▸ TASK INPUT:
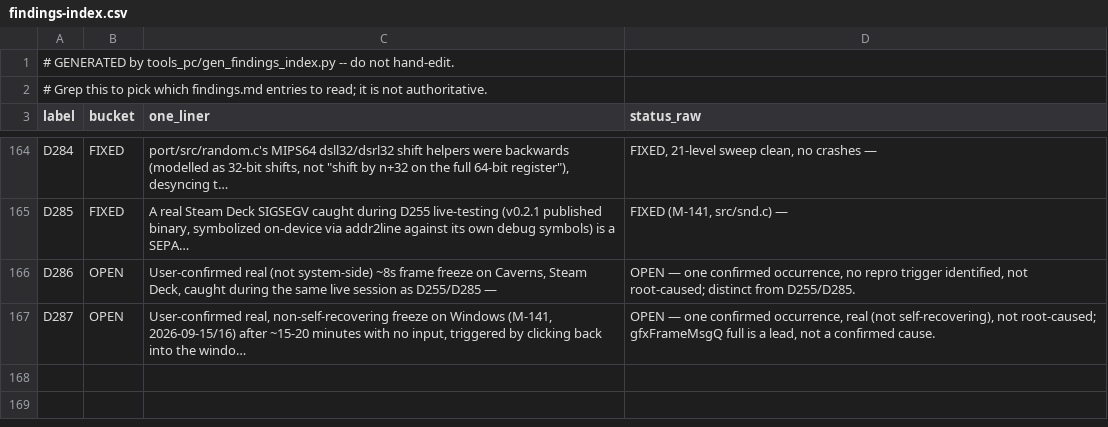
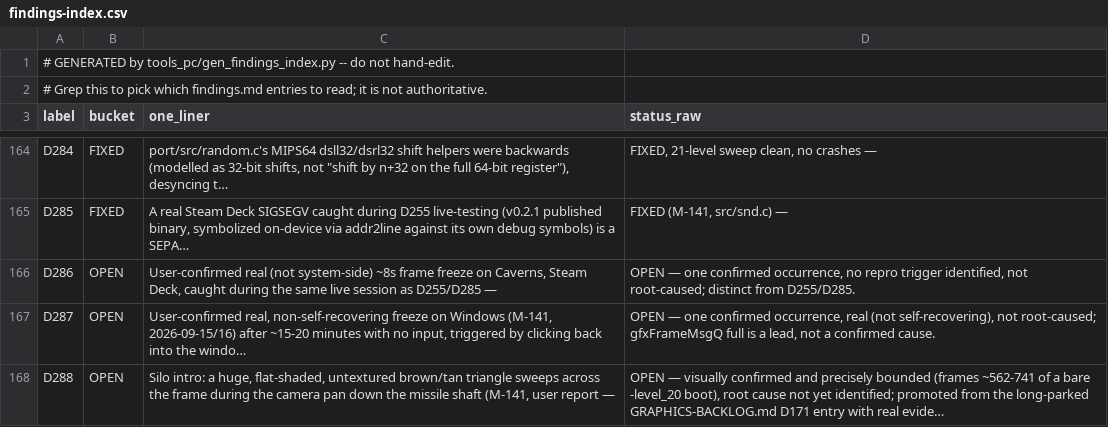
Before and after one commit to Sleepsong/goldeneye-pc-port, a CSV file: docs/dev/findings-index.csv, drawn as a sheet; only a part is shown, gaps mark what is left out.

```diff
--- a/docs/dev/findings-index.csv
+++ b/docs/dev/findings-index.csv
@@ -167 +167,2 @@ D286,OPEN,"User-confirmed real (not system-side) ~8s frame freeze on Caverns, St
 D287,OPEN,"User-confirmed real, non-self-recovering freeze on Windows (M-141, 2026-09-15/16) after ~15-20 minutes with no input, triggered by clicking back into the windo…","OPEN — one confirmed occurrence, real (not self-recovering), not root-caused; gfxFrameMsgQ full is a lead, not a confirmed cause."
+D288,OPEN,"Silo intro: a huge, flat-shaded, untextured brown/tan triangle sweeps across the frame during the camera pan down the missile shaft (M-141, user report —","OPEN — visually confirmed and precisely bounded (frames ~562-741 of a bare -level_20 boot), root cause not yet identified; promoted from the long-parked GRAPHICS-BACKLOG.md D171 entry with real evide…"
```
Also changed, not shown: 4 other files.
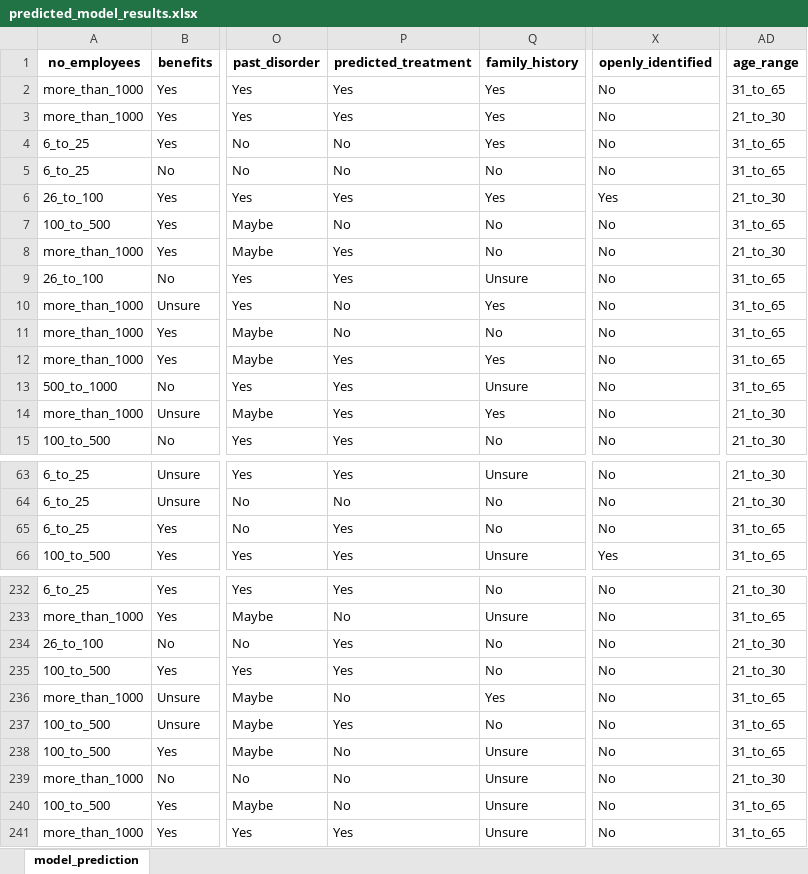
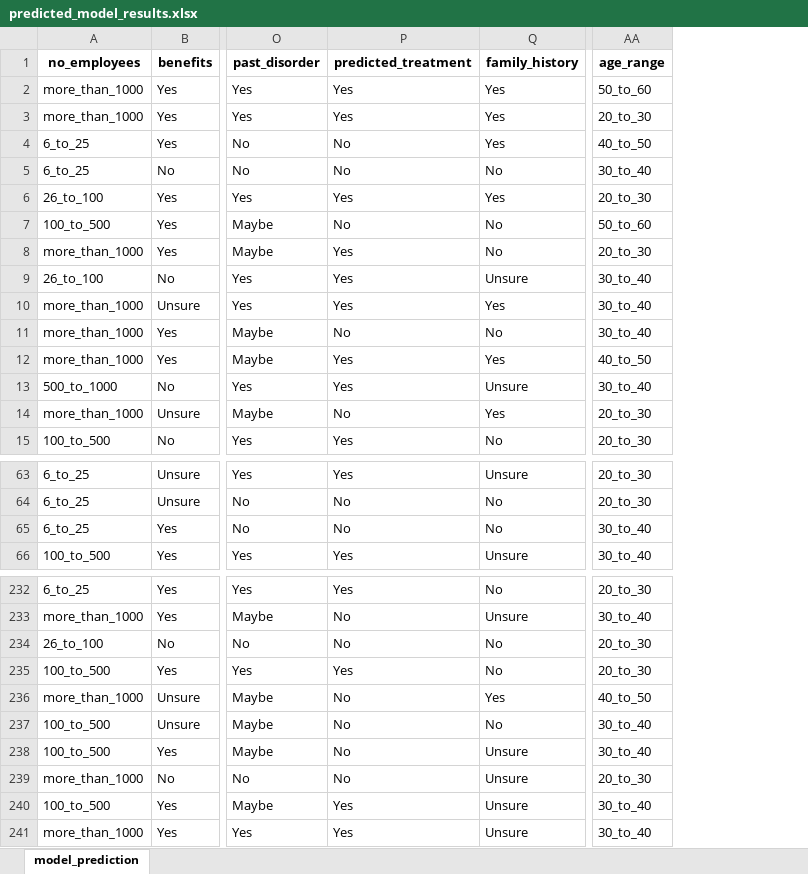
Before and after one commit to incubated-geek-cc/mental-healthcare-predictors, an Excel workbook: output/predicted_model_results.xlsx, sheet model_prediction, drawn as a sheet; only a part is shown, gaps mark what is left out; values as stored, in another font and other column widths than the file's, no borders; removed rows and columns are numbered as before the commit, all else as after; the diff covers the shown part only; the diff names each change by its address in the sheet, - before the commit and + after, or states it on an @@ line.

Commit message:
Debugged model evaluation

```diff
--- a/output/predicted_model_results.xlsx (sheet model_prediction)
+++ b/output/predicted_model_results.xlsx (sheet model_prediction)
-column X (openly_identified), rows 2-15: No | No | No | No | Yes | No | No | No | No | No | No | No | No | No; rows 63-66: No | No | No | Yes; rows 232-241: all No
+column AA (age_range), rows 2-15: 50_to_60 | 20_to_30 | 40_to_50 | 30_to_40 | 20_to_30 | 50_to_60 | 20_to_30 | 30_to_40 | 30_to_40 | 30_to_40 | 40_to_50 | 30_to_40 | 20_to_30 | 20_to_30; rows 63-66: 20_to_30 | 20_to_30 | 30_to_40 | 30_to_40; rows 232-241: 20_to_30 | 30_to_40 | 20_to_30 | 20_to_30 | 40_to_50 | 30_to_40 | 30_to_40 | 20_to_30 | 30_to_40 | 30_to_40
-column AD (age_range), rows 2-15: 31_to_65 | 21_to_30 | 31_to_65 | 31_to_65 | 21_to_30 | 31_to_65 | 21_to_30 | 31_to_65 | 31_to_65 | 31_to_65 | 31_to_65 | 31_to_65 | 21_to_30 | 21_to_30; rows 63-66: 21_to_30 | 21_to_30 | 31_to_65 | 31_to_65; rows 232-241: 21_to_30 | 31_to_65 | 21_to_30 | 21_to_30 | 31_to_65 | 31_to_65 | 31_to_65 | 21_to_30 | 31_to_65 | 31_to_65
-P10 (predicted_treatment): No
+P10 (predicted_treatment): Yes
-P14 (predicted_treatment): Yes
+P14 (predicted_treatment): No
-P65 (predicted_treatment): Yes
+P65 (predicted_treatment): No
-P234 (predicted_treatment): Yes
+P234 (predicted_treatment): No
-P237 (predicted_treatment): Yes
+P237 (predicted_treatment): No
-P240 (predicted_treatment): No
+P240 (predicted_treatment): Yes
```
Also changed, not shown: 12 edited cells elsewhere in this sheet, output/predicted_survey_2019.xlsx, 49 other files.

▸ WORK TO BE COMPLETED: Say how many lines above include "docs", please, and nothing else.

▸ SOLUTION TO THE EXERCISE: 3